*** Recorded information ***

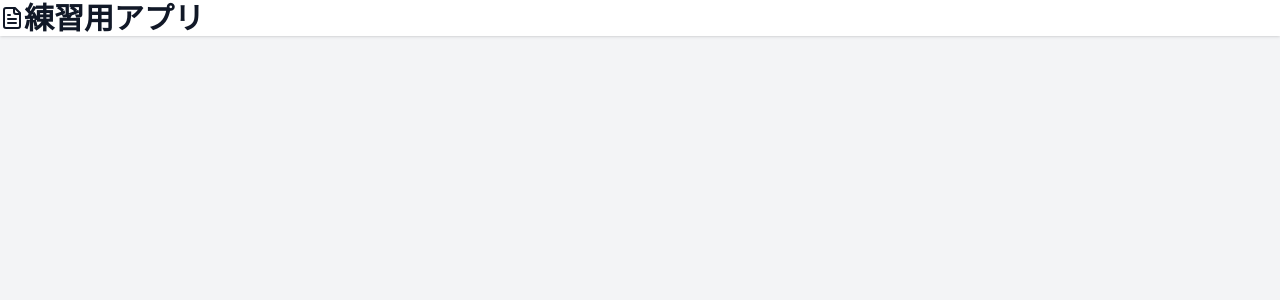
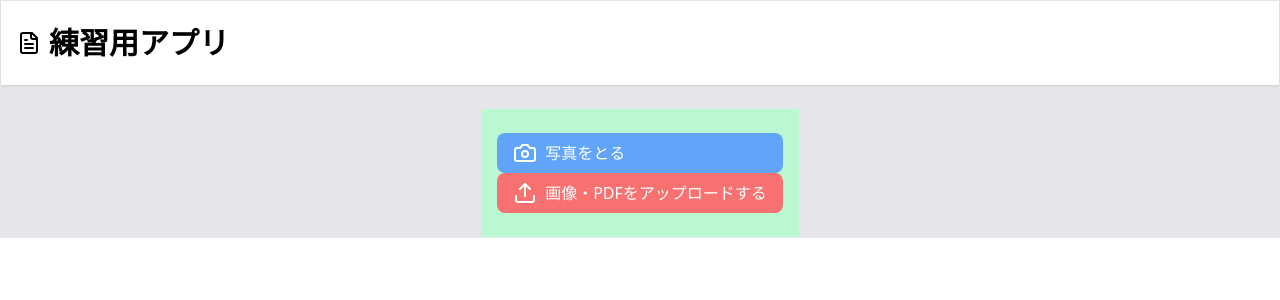
Before and after one commit to atsubi/react-pwa-sample, a React (Vite) app: page / in a window 1280 px wide. Shown: the top 300 px of the page. Built offline with nearby package versions, Linux system fonts and the light colour scheme; no server answers.

Commit message:
add camera css

```diff
--- a/dev-dist/sw.js
+++ b/dev-dist/sw.js
@@ -82,7 +82,7 @@ define(['./workbox-54d0af47'], (function (workbox) { 'use strict';
     "revision": "3ca0b8505b4bec776b69afdba2768812"
   }, {
     "url": "index.html",
-    "revision": "0.021s1s6dumg"
+    "revision": "0.9r7qcthqr28"
   }], {});
   workbox.cleanupOutdatedCaches();
   workbox.registerRoute(new workbox.NavigationRoute(workbox.createHandlerBoundToURL("index.html"), {
--- a/src/App.tsx
+++ b/src/App.tsx
@@ -1,16 +1,41 @@
-import WebcamCamera from "./WebcamCamera.tsx";
-import { FileText } from "lucide-react";
+import { useState } from "react";
+import { WebcamCamera } from "./WebcamCamera.tsx";
+import { Camera, FileText, Upload } from "lucide-react";
 
 function App() {
+  const [showCamera, setShowCamera] = useState<boolean>(false);
+  const [currentImage, setCurrentImage] = useState<string | null>(null);
+
+  const handleCapture = (ImageData: string) => {
+    setCurrentImage(ImageData);
+    setShowCamera(false);
+  }
+
   return (
-    <div className="min-h-screen bg-gray-100 flex flex-col">
-      <header className="bg-white shadow">
-        <div className="text-3xl font-bold text-gray-900 flex items-center">
-          <FileText />
-          <h1>練習用アプリ</h1>
+    <div className="container border bg-gray-200 flex flex-col">
+      <header className="bg-white shadow mb-6">
+        <div className="max-w-7xl mx-auto px-4 py-6">
+          <h1 className="text-3xl font-bold flex items-center">
+            <FileText className="mr-2"/>
+            練習用アプリ
+          </h1>
         </div>
       </header>
-      <WebcamCamera />
+      <main className="max-w-7xl mx-auto bg-green-200 flex-grow px-4 py-6">
+        <div className="flex flex-col items-stretch">
+          <button onClick={() => setShowCamera(true)} className="flex items-center px-4 py-2 bg-blue-400 text-white rounded-lg hover:bg-blue-700 ">
+            <Camera className="mr-2" />
+            写真をとる
+          </button>
+          <button onClick={(e) => e.preventDefault()} className="flex items-center px-4 py-2 bg-red-400 text-white rounded-lg hover:bg-red-700 ">
+            <Upload className="mr-2" />
+            画像・PDFをアップロードする
+          </button>
+        </div>
+        {showCamera && (<WebcamCamera onCapture={handleCapture} onClose={() => setShowCamera(false) }/>)}
+        {currentImage && (<img src={currentImage} alt="" />) }
+      </main>
+
     </div>
   )
 }
--- a/src/WebcamCamera.tsx
+++ b/src/WebcamCamera.tsx
@@ -1,20 +1,22 @@
 /**
  * React Webcamを使った撮影クラス
  */
-import { useState, useRef, useCallback } from "react";
+import React, { useRef, useCallback } from "react";
 import Webcam from "react-webcam";
-import { Camera } from "lucide-react";
+import { Camera, X } from "lucide-react";
 import { isMobile } from "react-device-detect";
 
-export default function WebcamCamera() {
+interface CameraProps {
+  onCapture: (ImageData: string) => void;
+  onClose: () => void;
+}
+
+export const WebcamCamera: React.FC<CameraProps> = ({onCapture, onClose}) => {
 
     //const [cameras, setCameras] = useState<MediaDeviceInfo[]>();
     //const [camera, setCamera] = useState<MediaDeviceInfo>();
 
     const webcamRef = useRef<Webcam>(null);
-    const [imgSrc, setImgSrc] = useState<string | null>("");
-
-    const [showCamera, setShowCamera] = useState<boolean>(true);
 
   // 背面カメラを設定
   /*useEffect(() => {
@@ -31,26 +33,23 @@ export default function WebcamCamera() {
     if (webcamRef.current != null) {
       const imageSrc = webcamRef.current?.getScreenshot();
       if (imageSrc) {
-        setImgSrc(imageSrc);
+        onCapture(imageSrc);
       }
-      setShowCamera(false);
     }
-  }, [webcamRef]);
+  }, [onCapture]);
 
   return (
-    <>
-        <main className="max-w-7xl">
-            {showCamera && (
-                <><Webcam
-                    audio={false}
-                    videoConstraints={(isMobile) ? { facingMode: { exact: "environment" } } : { facingMode: "user" }}
-                    ref={webcamRef}
-                    screenshotFormat="image/jpeg" />
-                <Camera onClick={capture} className="absolute bottom-8 left-1/2 transform -translate-x-1/2 bg-white rounded-full p-4">シャッター</Camera>
-                </>
-            ) }
-            {imgSrc && <img src={imgSrc} />}
-        </main>
-    </>
+    <div className="fixed inset-0 bg-black z-50 flex flex-col">
+      <button onClick={onClose} className="absolute top-4 right-4 text-white p-2">
+        <X size={24}/>
+      </button>
+      <Webcam
+        audio={false}
+        videoConstraints={(isMobile) ? { facingMode: { exact: "environment" } } : { facingMode: "user" }}
+        ref={webcamRef}
+        screenshotFormat="image/jpeg"
+        className="w-full h-full object-cover"/>
+      <Camera onClick={capture} className="absolute bottom-8 left-1/2 transform -translate-x-1/2 bg-white rounded-full p-4"  size={32}/>
+    </div>
   );
 }
--- a/src/output.css
+++ b/src/output.css
@@ -554,8 +554,50 @@ video {
   display: none;
 }
 
+.container {
+  width: 100%;
+}
+
+@media (min-width: 640px) {
+  .container {
+    max-width: 640px;
+  }
+}
+
+@media (min-width: 768px) {
+  .container {
+    max-width: 768px;
+  }
+}
+
+@media (min-width: 1024px) {
+  .container {
+    max-width: 1024px;
+  }
+}
+
+@media (min-width: 1280px) {
+  .container {
+    max-width: 1280px;
+  }
+}
+
+@media (min-width: 1536px) {
+  .container {
+    max-width: 1536px;
+  }
+}
+
+.fixed {
+  position: fixed;
+}
+
 .absolute {
   position: absolute;
+}
+
+.inset-0 {
+  inset: 0px;
 }
 
 .bottom-8 {
@@ -566,6 +608,31 @@ video {
   left: 50%;
 }
 
+.right-4 {
+  right: 1rem;
+}
+
+.top-4 {
+  top: 1rem;
+}
+
+.z-50 {
+  z-index: 50;
+}
+
+.mx-auto {
+  margin-left: auto;
+  margin-right: auto;
+}
+
+.mb-6 {
+  margin-bottom: 1.5rem;
+}
+
+.mr-2 {
+  margin-right: 0.5rem;
+}
+
 .flex {
   display: flex;
 }
@@ -574,12 +641,20 @@ video {
   display: none;
 }
 
-.min-h-screen {
-  min-height: 100vh;
+.h-full {
+  height: 100%;
+}
+
+.w-full {
+  width: 100%;
 }
 
 .max-w-7xl {
   max-width: 80rem;
+}
+
+.flex-grow {
+  flex-grow: 1;
 }
 
 .-translate-x-1\/2 {
@@ -599,13 +674,45 @@ video {
   align-items: center;
 }
 
+.items-stretch {
+  align-items: stretch;
+}
+
 .rounded-full {
   border-radius: 9999px;
 }
 
-.bg-gray-100 {
+.rounded-lg {
+  border-radius: 0.5rem;
+}
+
+.border {
+  border-width: 1px;
+}
+
+.bg-black {
   --tw-bg-opacity: 1;
-  background-color: rgb(243 244 246 / var(--tw-bg-opacity, 1));
+  background-color: rgb(0 0 0 / var(--tw-bg-opacity, 1));
+}
+
+.bg-blue-400 {
+  --tw-bg-opacity: 1;
+  background-color: rgb(96 165 250 / var(--tw-bg-opacity, 1));
+}
+
+.bg-gray-200 {
+  --tw-bg-opacity: 1;
+  background-color: rgb(229 231 235 / var(--tw-bg-opacity, 1));
+}
+
+.bg-green-200 {
+  --tw-bg-opacity: 1;
+  background-color: rgb(187 247 208 / var(--tw-bg-opacity, 1));
+}
+
+.bg-red-400 {
+  --tw-bg-opacity: 1;
+  background-color: rgb(248 113 113 / var(--tw-bg-opacity, 1));
 }
 
 .bg-white {
@@ -613,8 +720,32 @@ video {
   background-color: rgb(255 255 255 / var(--tw-bg-opacity, 1));
 }
 
+.object-cover {
+  -o-object-fit: cover;
+     object-fit: cover;
+}
+
+.p-2 {
+  padding: 0.5rem;
+}
+
 .p-4 {
   padding: 1rem;
+}
+
+.px-4 {
+  padding-left: 1rem;
+  padding-right: 1rem;
+}
+
+.py-2 {
+  padding-top: 0.5rem;
+  padding-bottom: 0.5rem;
+}
+
+.py-6 {
+  padding-top: 1.5rem;
+  padding-bottom: 1.5rem;
 }
 
 .text-3xl {
@@ -626,9 +757,9 @@ video {
   font-weight: 700;
 }
 
-.text-gray-900 {
+.text-white {
   --tw-text-opacity: 1;
-  color: rgb(17 24 39 / var(--tw-text-opacity, 1));
+  color: rgb(255 255 255 / var(--tw-text-opacity, 1));
 }
 
 .shadow {
@@ -640,3 +771,13 @@ video {
 .filter {
   filter: var(--tw-blur) var(--tw-brightness) var(--tw-contrast) var(--tw-grayscale) var(--tw-hue-rotate) var(--tw-invert) var(--tw-saturate) var(--tw-sepia) var(--tw-drop-shadow);
 }
+
+.hover\:bg-blue-700:hover {
+  --tw-bg-opacity: 1;
+  background-color: rgb(29 78 216 / var(--tw-bg-opacity, 1));
+}
+
+.hover\:bg-red-700:hover {
+  --tw-bg-opacity: 1;
+  background-color: rgb(185 28 28 / var(--tw-bg-opacity, 1));
+}
```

***

■ **To do**: Scan the listing for "left" and copy out each line that has it.

■ **Solution below**:
-                <Camera onClick={capture} className="absolute bottom-8 left-1/2 transform -translate-x-1/2 bg-white rounded-full p-4">シャッター</Camera>
+      <Camera onClick={capture} className="absolute bottom-8 left-1/2 transform -translate-x-1/2 bg-white rounded-full p-4"  size={32}/>
   left: 50%;
+  margin-left: auto;
+  padding-left: 1rem;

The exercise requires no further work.